Jon Kolko on problem framing:

The goal of research is widely claimed to be about empathy building and understanding so we can identify and solve problems, and that’s not wrong. But it ignores one of the most important parts of research as an input for design strategy. Research helps produce a problem frame.

A conundrum: The way we articulate design problems implies solutions. At the beginning of a project, we often don’t know enough to communicate the problem well. As a result, we could do an excellent job of solving the wrong thing.

Addressing complex design problems — “solving” them — requires that we define them; that we put a frame around the problem space. This frame emerges from a feedback loop: a round of research leads to some definition, which in turn focuses the next round of research activities, which leads to more definition, etc.

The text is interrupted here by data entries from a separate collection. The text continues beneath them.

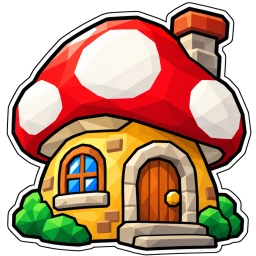
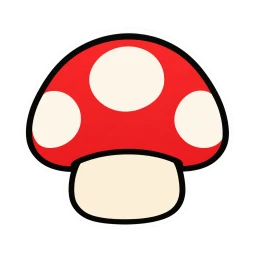
Add background letter [Testing]

diff --git a/test/presentation/manga_navigation_test.dart b/test/presentation/manga_navigation_test.dart
@@ -387,7 +387,7 @@ void main() {
         expect(shortLabel.data, switch (language) {
           'es' => 'TALLER',
           'pt' => 'OFICINA',
-          _ => 'GAME TOOL',
+          _ => 'TOOLS',
         });
         expect(tester.getSize(tile).width, greaterThanOrEqualTo(48));
         expect(tester.getSize(tile).height, greaterThanOrEqualTo(48));

diff --git a/docs/ARCHITECTURE.md b/docs/ARCHITECTURE.md
@@ -124,7 +124,7 @@ para evitar anuncios duplicados. La ruta abierta conserva el subrayado de acento
 mangaNavLibrary usa Mis Mods en español solo en el carrusel; Library y
 Biblioteca se conservan en inglés/portugués. La ruta /library y los títulos
 de pantalla no cambian. Regenerar la nueva clave con flutter gen-l10n.
-La clave mangaNavTools usa Game Tool / Taller / Oficina solo en la tira;
+La clave mangaNavTools usa Tools / Taller / Oficina solo en la tira;
 mangaNavMore usa MAS sin tilde en español solo en este menú.
 mangaNavExplore usa Mods en español (Explore / Explorar en inglés/portugués),
 sin cambiar los títulos de sección ni el panel de destinos.
@@ -142,16 +142,18 @@ Deslizar sigue sin cambiar la selección real ni navegar.
 
 El conjunto cartoon-v2 toma mods.png del usuario como referencia: colores
 facetados, contorno negro grueso y borde blanco de papel recortado. Mods usa
-el grupo de gorras/champiñón; Inicio conserva la casa, Taller las herramientas,
+el grupo de gorras/champiñón; Inicio usa un champiñón rojo simple (v3),
+sin casa ni facetas, y Taller las herramientas,
 Mis Mods una carpeta con tarjetas de juego y MAS el bloque de interrogación.
 Los PNG originales y los prompts del generador integrado imagegen están en
-output/imagegen/cartoon-navigation-v2/ (solo material local, fuera del APK).
+output/imagegen/cartoon-navigation-v2/ y output/imagegen/home-simple-v3/
+(solo material local, fuera del APK).
 El original de Mods tenía fondo negro opaco: se conserva aparte y se genera
 un recorte transparente antes de la conversión. No se afirma equivalencia
 píxel a píxel con la referencia tras la edición generativa.
 Solo assets/themes/manga/navigation/ está registrado en pubspec: cinco WebP
 RGBA de 256 × 256, calidad 88, método 6 y alfa de calidad 100.
-El conjunto ocupa 116.9 KiB. explore.webp conserva su ruta histórica, pero
+El conjunto ocupa 102.4 KiB. explore.webp conserva su ruta histórica, pero
 ahora contiene el icono de Mods; no se altera el agrupamiento de navegación.
 Los cinco archivos sustituyen a los anteriores sin duplicarlos en el bundle. Cada Image.asset limita su decodificación a
 256 × 256, comparte el ImageCache estándar de Flutter y aísla repintados con

diff --git a/docs/SM64CDPY-v1.7.0-TASK-CHECKLIST.md b/docs/SM64CDPY-v1.7.0-TASK-CHECKLIST.md
@@ -53,6 +53,8 @@
 - [ ] Revisar nuevos iconos claros/oscuros a tamaño real en teléfono.
 - [x] Ajuste 2026-10-21: fondo del tema al 85 % de opacidad y etiquetas
       completas sin elipsis; dos líneas al ampliar texto. Validación CI pendiente.
+- [x] Inicio simplificado a champiñón rojo de silueta limpia y bordes de
+      papel; WebP 256 px con alfa, sin cambiar navegación ni animación.
 - [ ] Validar en CI el ajuste posterior a las capturas (la build anterior no lo cubre).
 - [ ] Revisar Inicio/Catálogo Manga claro/oscuro en teléfono, texto grande,
       gestos Android, teclado y retorno desde CoopDX; comprobar los otros temas.
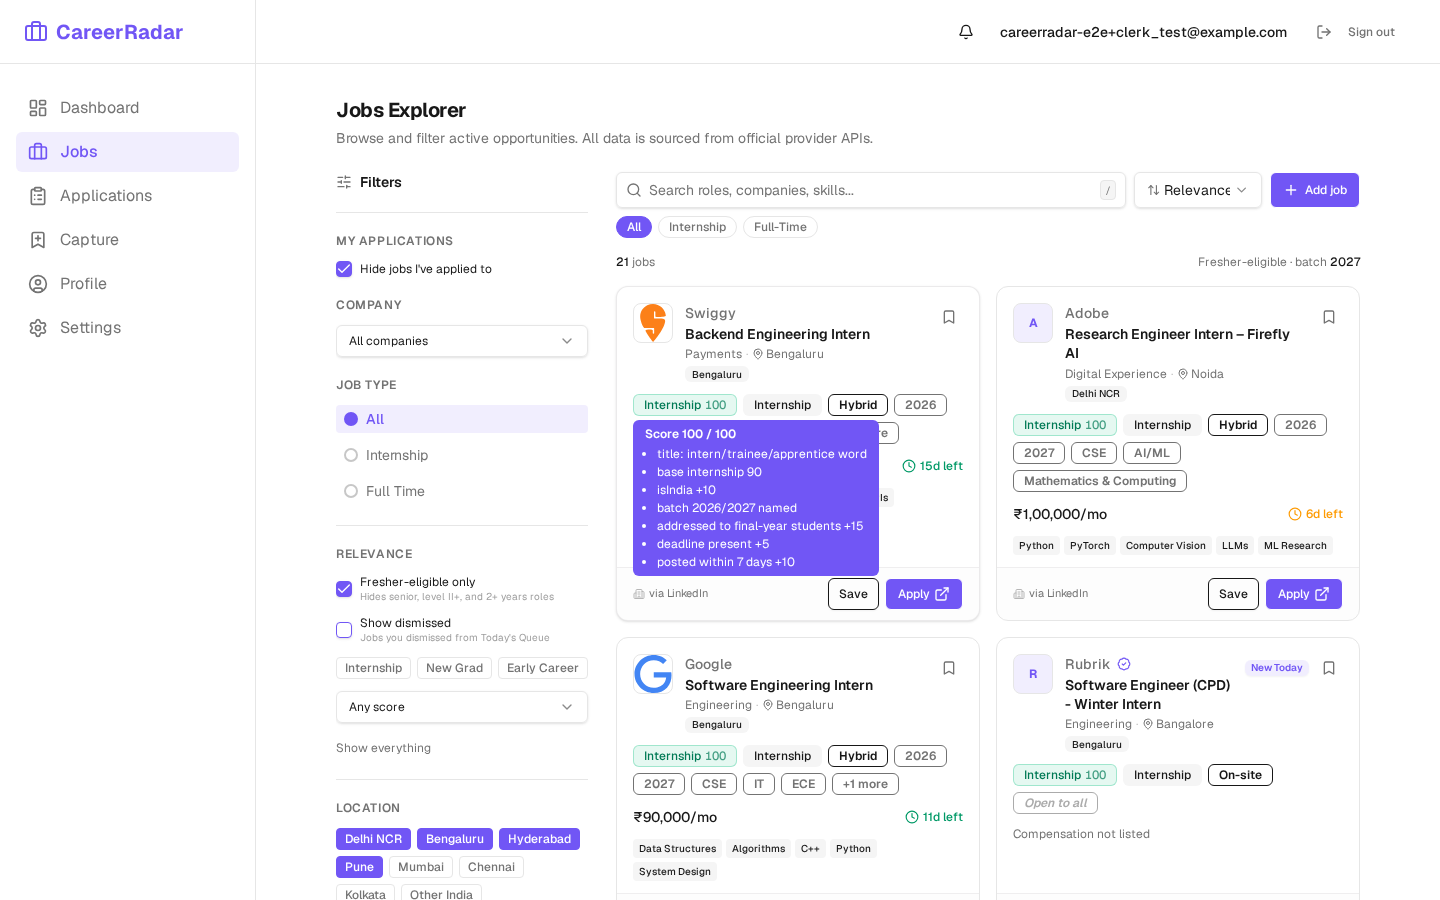
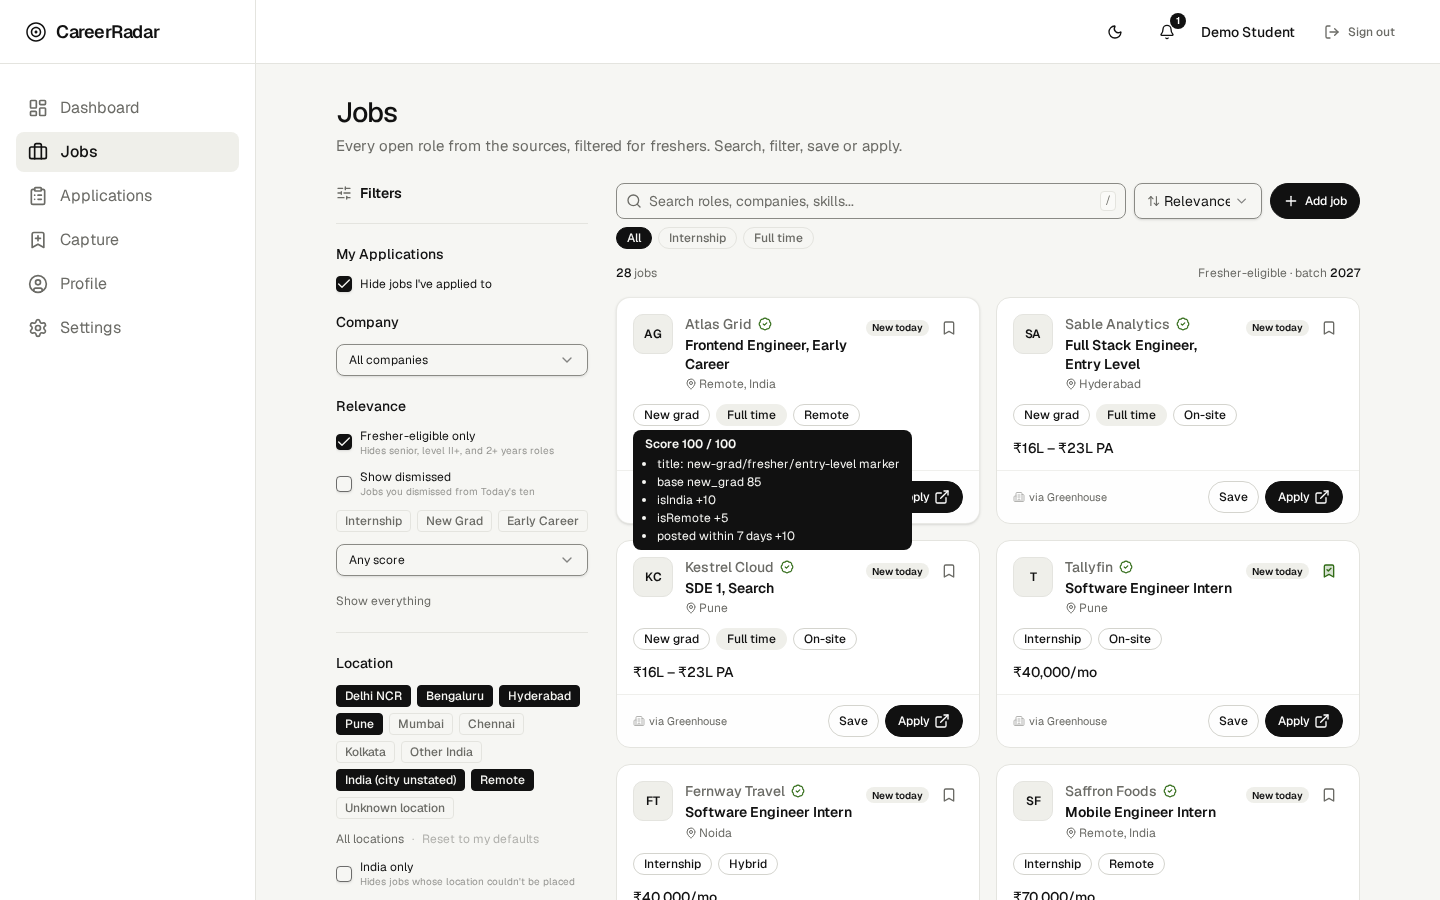
docs(screenshots): recapture the README screenshots from the current app
The README images predated the light theme, the radar logo, Geist, the
human queue reasons and "How is this ranked?". All 14 are recaptured from
main under the same filenames, at 1440x900, light, with invented data.

scripts/capture-readme.mjs produces them on the record-walkthrough.mjs
harness (local Postgres, capture seed, capture API, Clerk stub), so the
README's regenerate command is the one that made the images. sign-in.png
is Clerk's real card, rendered from the dev server with a local
development key; nothing is signed in or created. The script refuses to
write an image drawn in the fallback font, which Geist's
font-display: optional produced in the first runs.

The capture fixture pastes the same LinkedIn URL as e2e/capture.spec.ts,
so the ToS-domain guard's allowlist gains the script, with its reason.
e2e/screenshots.spec.ts now says it captures your own data.

diff --git a/e2e/screenshots.spec.ts b/e2e/screenshots.spec.ts
@@ -1,9 +1,10 @@
 /**
- * README screenshot capture.
+ * README screenshot capture, against your own data.
  * ──────────────────────────
- * Not a test. This is the script that produced every image in
- * `docs/screenshots/`, kept in the repo so the next person to change the UI can
- * regenerate them in one command instead of hand-cropping browser windows:
+ * Not a test. The images committed in `docs/screenshots/` come from
+ * `scripts/capture-readme.mjs`, which uses invented data and needs no Clerk
+ * keys. This spec photographs the same pages from your local database with a
+ * real Clerk session, under the same file names:
  *
  *   CAPTURE_SCREENSHOTS=1 pnpm run test:e2e e2e/screenshots.spec.ts
  *

diff --git a/artifacts/api-server/src/capture/blocked-domains.test.ts b/artifacts/api-server/src/capture/blocked-domains.test.ts
@@ -138,6 +138,11 @@ const ALLOWED: Array<{ path: string; reason: string }> = [
     reason:
       "The same fixture as e2e/capture.spec.ts, reused so the README screenshot shows the parse that suite asserts on. Typed into the dialog as a string; nothing fetches it.",
   },
+  {
+    path: "scripts/capture-readme.mjs",
+    reason:
+      "The same fixture as e2e/capture.spec.ts, for the README's capture screenshot. Typed into the dialog as a string against a local stubbed API; nothing fetches it.",
+  },
 ];
 
 const ALLOWED_PATHS = new Set(ALLOWED.map((entry) => entry.path));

Framing the problem in the way described by Mr. Kolko — by using research to define boundaries and relevant context, and using the resulting insights to guide further research — is a practical way to focus ill-structured problems. It’s an often overlooked part of the design process, and — especially in complex problems — a critical one.

Problem Framing, Not Problem Finding